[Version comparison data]
_____

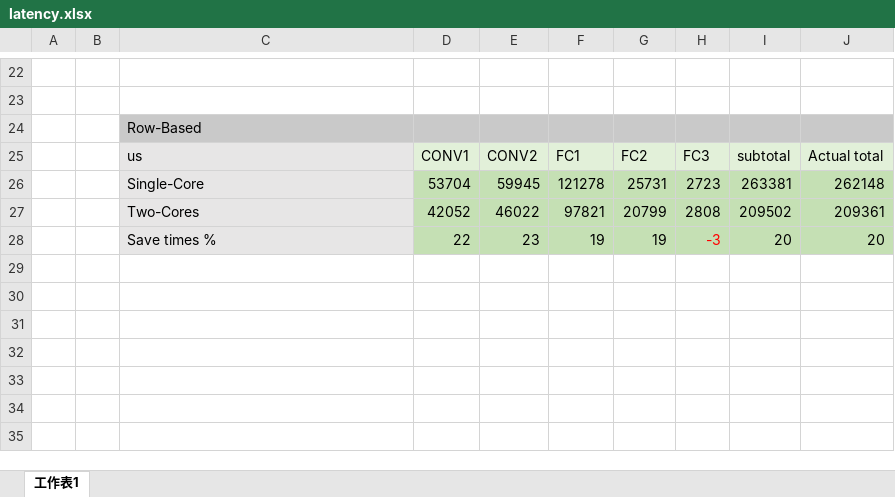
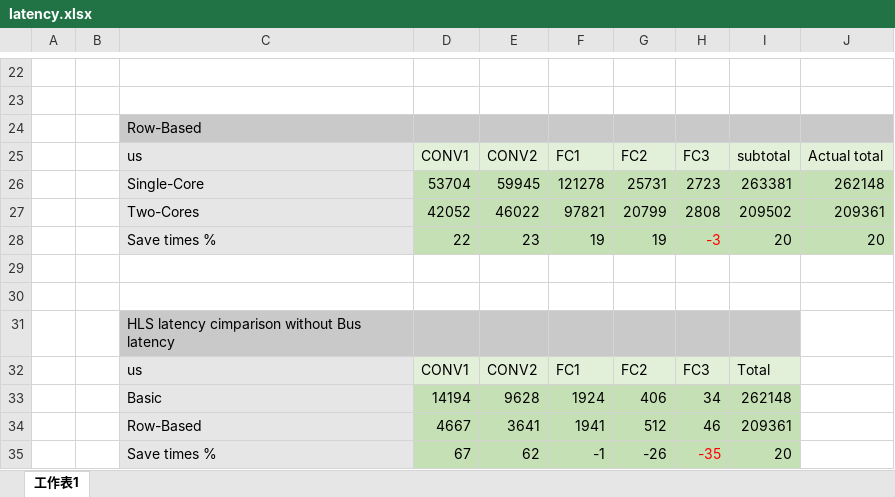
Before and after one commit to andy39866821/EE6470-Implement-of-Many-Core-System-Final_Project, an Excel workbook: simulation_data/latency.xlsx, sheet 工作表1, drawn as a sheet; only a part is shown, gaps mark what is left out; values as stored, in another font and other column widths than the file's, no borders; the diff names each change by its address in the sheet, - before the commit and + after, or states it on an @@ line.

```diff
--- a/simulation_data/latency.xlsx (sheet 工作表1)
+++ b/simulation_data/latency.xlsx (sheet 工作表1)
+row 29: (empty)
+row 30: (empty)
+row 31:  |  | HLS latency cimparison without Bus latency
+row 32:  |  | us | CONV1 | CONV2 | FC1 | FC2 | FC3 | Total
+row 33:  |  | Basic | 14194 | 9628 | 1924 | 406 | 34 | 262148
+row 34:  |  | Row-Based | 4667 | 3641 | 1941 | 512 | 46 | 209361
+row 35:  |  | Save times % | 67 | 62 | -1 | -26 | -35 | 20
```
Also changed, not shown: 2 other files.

_____

**Task prompt:** Pull together all lines from the data that mention the word "latency".

**Answer space:**
Before and after one commit to andy39866821/EE6470-Implement-of-Many-Core-System-Final_Project, an Excel workbook: simulation_data/latency.xlsx, sheet 工作表1, drawn as a sheet; only a part is shown, gaps mark what is left out; values as stored, in another font and other column widths than the file's, no borders; the diff names each change by its address in the sheet, - before the commit and + after, or states it on an @@ line.
--- a/simulation_data/latency.xlsx (sheet 工作表1)
+++ b/simulation_data/latency.xlsx (sheet 工作表1)
+row 31:  |  | HLS latency cimparison without Bus latency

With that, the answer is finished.